- _Given information_:
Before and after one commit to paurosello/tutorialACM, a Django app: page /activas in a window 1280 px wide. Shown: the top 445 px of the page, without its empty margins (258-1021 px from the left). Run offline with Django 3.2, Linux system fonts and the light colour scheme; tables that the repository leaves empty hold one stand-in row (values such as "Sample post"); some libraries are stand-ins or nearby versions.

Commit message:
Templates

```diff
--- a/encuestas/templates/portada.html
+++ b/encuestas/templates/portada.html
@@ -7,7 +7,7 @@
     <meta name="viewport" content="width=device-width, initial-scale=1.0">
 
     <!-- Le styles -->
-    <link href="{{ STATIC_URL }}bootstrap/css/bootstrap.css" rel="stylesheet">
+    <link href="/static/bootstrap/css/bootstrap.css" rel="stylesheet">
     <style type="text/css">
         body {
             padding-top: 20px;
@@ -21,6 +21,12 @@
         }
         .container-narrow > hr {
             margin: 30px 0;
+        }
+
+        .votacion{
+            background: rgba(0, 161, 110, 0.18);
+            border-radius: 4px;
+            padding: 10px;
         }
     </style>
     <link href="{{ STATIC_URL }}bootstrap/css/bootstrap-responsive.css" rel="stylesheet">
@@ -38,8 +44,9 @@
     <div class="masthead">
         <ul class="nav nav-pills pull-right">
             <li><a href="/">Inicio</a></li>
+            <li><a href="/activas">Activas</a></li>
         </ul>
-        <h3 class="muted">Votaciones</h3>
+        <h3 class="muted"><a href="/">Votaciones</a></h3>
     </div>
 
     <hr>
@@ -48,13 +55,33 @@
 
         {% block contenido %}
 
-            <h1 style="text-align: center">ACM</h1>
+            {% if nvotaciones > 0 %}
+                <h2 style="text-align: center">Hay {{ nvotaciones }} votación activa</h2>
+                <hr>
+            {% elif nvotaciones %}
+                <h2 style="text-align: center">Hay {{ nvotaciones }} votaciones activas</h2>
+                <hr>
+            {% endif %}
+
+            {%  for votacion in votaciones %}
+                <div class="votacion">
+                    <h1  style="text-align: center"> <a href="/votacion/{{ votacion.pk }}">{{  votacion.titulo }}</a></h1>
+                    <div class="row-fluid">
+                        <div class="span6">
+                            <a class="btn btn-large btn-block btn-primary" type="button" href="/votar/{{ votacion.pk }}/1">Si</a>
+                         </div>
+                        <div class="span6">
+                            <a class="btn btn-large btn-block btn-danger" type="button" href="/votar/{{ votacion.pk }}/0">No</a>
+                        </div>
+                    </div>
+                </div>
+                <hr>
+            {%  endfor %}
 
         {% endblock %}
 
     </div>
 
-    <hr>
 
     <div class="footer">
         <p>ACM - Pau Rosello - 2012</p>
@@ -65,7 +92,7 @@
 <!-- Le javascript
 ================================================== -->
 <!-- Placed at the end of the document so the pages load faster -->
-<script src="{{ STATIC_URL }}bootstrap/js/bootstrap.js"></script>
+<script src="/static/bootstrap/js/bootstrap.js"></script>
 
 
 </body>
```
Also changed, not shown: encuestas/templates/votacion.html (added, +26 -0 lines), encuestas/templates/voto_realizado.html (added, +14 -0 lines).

- _Required action_:
Copy each line of the data exactly, leaving nothing out.

- _Problem solution_:
Before and after one commit to paurosello/tutorialACM, a Django app: page /activas in a window 1280 px wide. Shown: the top 445 px of the page, without its empty margins (258-1021 px from the left). Run offline with Django 3.2, Linux system fonts and the light colour scheme; tables that the repository leaves empty hold one stand-in row (values such as "Sample post"); some libraries are stand-ins or nearby versions.

Commit message:
Templates

```diff
--- a/encuestas/templates/portada.html
+++ b/encuestas/templates/portada.html
@@ -7,7 +7,7 @@
     <meta name="viewport" content="width=device-width, initial-scale=1.0">
 
     <!-- Le styles -->
-    <link href="{{ STATIC_URL }}bootstrap/css/bootstrap.css" rel="stylesheet">
+    <link href="/static/bootstrap/css/bootstrap.css" rel="stylesheet">
     <style type="text/css">
         body {
             padding-top: 20px;
@@ -21,6 +21,12 @@
         }
         .container-narrow > hr {
             margin: 30px 0;
+        }
+
+        .votacion{
+            background: rgba(0, 161, 110, 0.18);
+            border-radius: 4px;
+            padding: 10px;
         }
     </style>
     <link href="{{ STATIC_URL }}bootstrap/css/bootstrap-responsive.css" rel="stylesheet">
@@ -38,8 +44,9 @@
     <div class="masthead">
         <ul class="nav nav-pills pull-right">
             <li><a href="/">Inicio</a></li>
+            <li><a href="/activas">Activas</a></li>
         </ul>
-        <h3 class="muted">Votaciones</h3>
+        <h3 class="muted"><a href="/">Votaciones</a></h3>
     </div>
 
     <hr>
@@ -48,13 +55,33 @@
 
         {% block contenido %}
 
-            <h1 style="text-align: center">ACM</h1>
+            {% if nvotaciones > 0 %}
+                <h2 style="text-align: center">Hay {{ nvotaciones }} votación activa</h2>
+                <hr>
+            {% elif nvotaciones %}
+                <h2 style="text-align: center">Hay {{ nvotaciones }} votaciones activas</h2>
+                <hr>
+            {% endif %}
+
+            {%  for votacion in votaciones %}
+                <div class="votacion">
+                    <h1  style="text-align: center"> <a href="/votacion/{{ votacion.pk }}">{{  votacion.titulo }}</a></h1>
+                    <div class="row-fluid">
+                        <div class="span6">
+                            <a class="btn btn-large btn-block btn-primary" type="button" href="/votar/{{ votacion.pk }}/1">Si</a>
+                         </div>
+                        <div class="span6">
+                            <a class="btn btn-large btn-block btn-danger" type="button" href="/votar/{{ votacion.pk }}/0">No</a>
+                        </div>
+                    </div>
+                </div>
+                <hr>
+            {%  endfor %}
 
         {% endblock %}
 
     </div>
 
-    <hr>
 
     <div class="footer">
         <p>ACM - Pau Rosello - 2012</p>
@@ -65,7 +92,7 @@
 <!-- Le javascript
 ================================================== -->
 <!-- Placed at the end of the document so the pages load faster -->
-<script src="{{ STATIC_URL }}bootstrap/js/bootstrap.js"></script>
+<script src="/static/bootstrap/js/bootstrap.js"></script>
 
 
 </body>
```
Also changed, not shown: encuestas/templates/votacion.html (added, +26 -0 lines), encuestas/templates/voto_realizado.html (added, +14 -0 lines).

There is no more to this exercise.